**ASSIGNMENT**
A faithful copy of all the data is the goal; omit the pictures.

(Edit difference data)
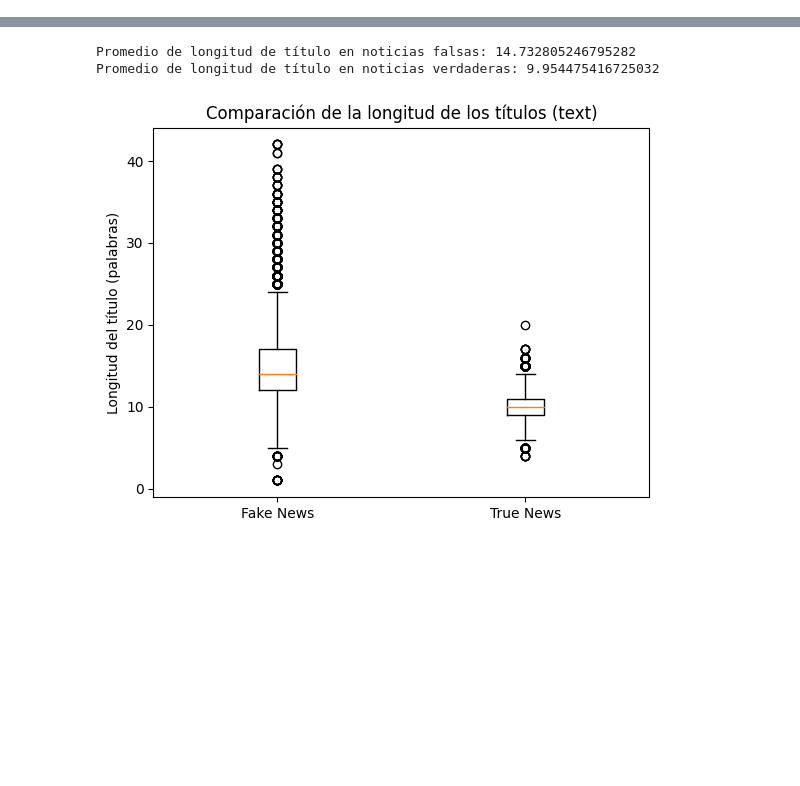
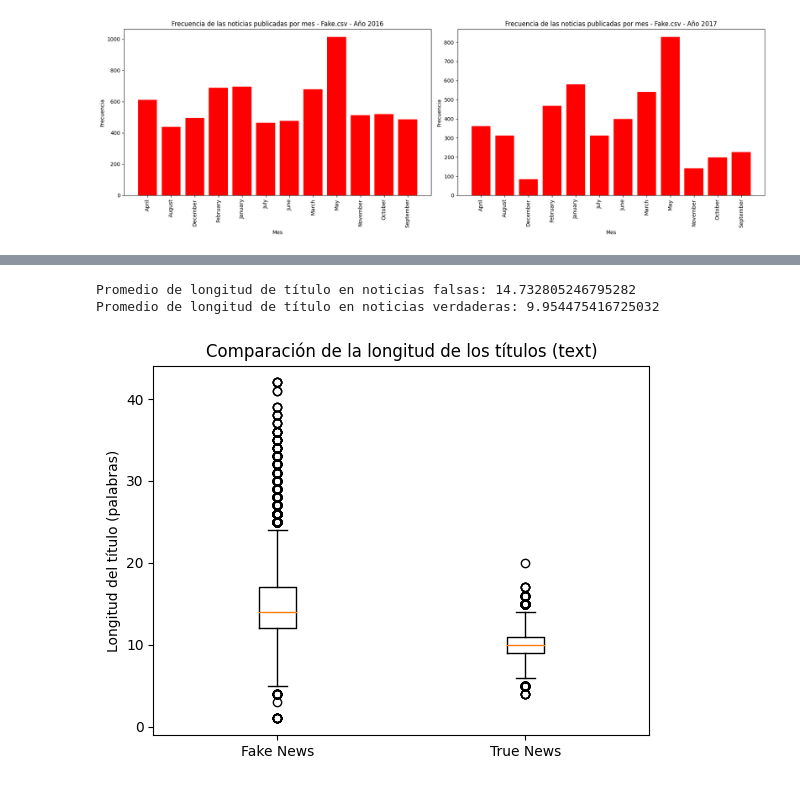
Before and after one commit to LeandroRodrigoMolina/EstadisticaIntegradorDatasetFakeNews, a Jupyter notebook: estadisticaNoticiasFalsas.ipynb, the cells around one changed output, grey strips where cells are left out. Cells and saved outputs as stored; diff of their text form; code cells hidden in the pictures; blank space fills up the shorter version.

```diff
--- a/estadisticaNoticiasFalsas.ipynb
+++ b/estadisticaNoticiasFalsas.ipynb
@@ -7,0 +81,29 @@ true_news = pd.read_csv('True.csv')
+# %%
+# Crear una lista de los años
+years = [2016, 2017]
+
+# Crear una figura
+fig = plt.figure(figsize=(18,6))
+
+# Iterar sobre cada año y crear un gráfico de barras
+for i, year in enumerate(years):
+    # Filtrar las noticias por año
+    filtered_fake_news_year = filtered_fake_news[filtered_fake_news['year'] == year]
+    # Calcular la frecuencia de las noticias publicadas por mes
+    month_counts_year = filtered_fake_news_year['month'].value_counts().sort_index()
+    # Crear el gráfico de barras
+    ax = fig.add_subplot(1, len(years), i+1)
+    ax.bar(month_counts_year.index, month_counts_year.values, color='r')
+    ax.set_title('Frecuencia de las noticias publicadas por mes - Fake.csv - Año {}'.format(year))
+    ax.set_xlabel('Mes')
+    ax.set_ylabel('Frecuencia')
+    ax.tick_params(axis='x', rotation=90)
+    # Ajustar el tamaño del subgráfico basado en la cantidad de meses
+    box = ax.get_position()
+    ax.set_position([box.x0, box.y0, box.width * len(month_counts_year)/12, box.height])
+
+# Ajustar la distribución de los subgráficos
+plt.tight_layout()
+plt.show()
+# %% [output]
+[figure, added]
```
Also changed, not shown: parts of 9 cells of this notebook.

**SOLUTION TO THE EXERCISE**
Before and after one commit to LeandroRodrigoMolina/EstadisticaIntegradorDatasetFakeNews, a Jupyter notebook: estadisticaNoticiasFalsas.ipynb, the cells around one changed output, grey strips where cells are left out. Cells and saved outputs as stored; diff of their text form; code cells hidden in the pictures; blank space fills up the shorter version.

```diff
--- a/estadisticaNoticiasFalsas.ipynb
+++ b/estadisticaNoticiasFalsas.ipynb
@@ -7,0 +81,29 @@ true_news = pd.read_csv('True.csv')
+# %%
+# Crear una lista de los años
+years = [2016, 2017]
+
+# Crear una figura
+fig = plt.figure(figsize=(18,6))
+
+# Iterar sobre cada año y crear un gráfico de barras
+for i, year in enumerate(years):
+    # Filtrar las noticias por año
+    filtered_fake_news_year = filtered_fake_news[filtered_fake_news['year'] == year]
+    # Calcular la frecuencia de las noticias publicadas por mes
+    month_counts_year = filtered_fake_news_year['month'].value_counts().sort_index()
+    # Crear el gráfico de barras
+    ax = fig.add_subplot(1, len(years), i+1)
+    ax.bar(month_counts_year.index, month_counts_year.values, color='r')
+    ax.set_title('Frecuencia de las noticias publicadas por mes - Fake.csv - Año {}'.format(year))
+    ax.set_xlabel('Mes')
+    ax.set_ylabel('Frecuencia')
+    ax.tick_params(axis='x', rotation=90)
+    # Ajustar el tamaño del subgráfico basado en la cantidad de meses
+    box = ax.get_position()
+    ax.set_position([box.x0, box.y0, box.width * len(month_counts_year)/12, box.height])
+
+# Ajustar la distribución de los subgráficos
+plt.tight_layout()
+plt.show()
+# %% [output]
+[figure, added]
```
Also changed, not shown: parts of 9 cells of this notebook.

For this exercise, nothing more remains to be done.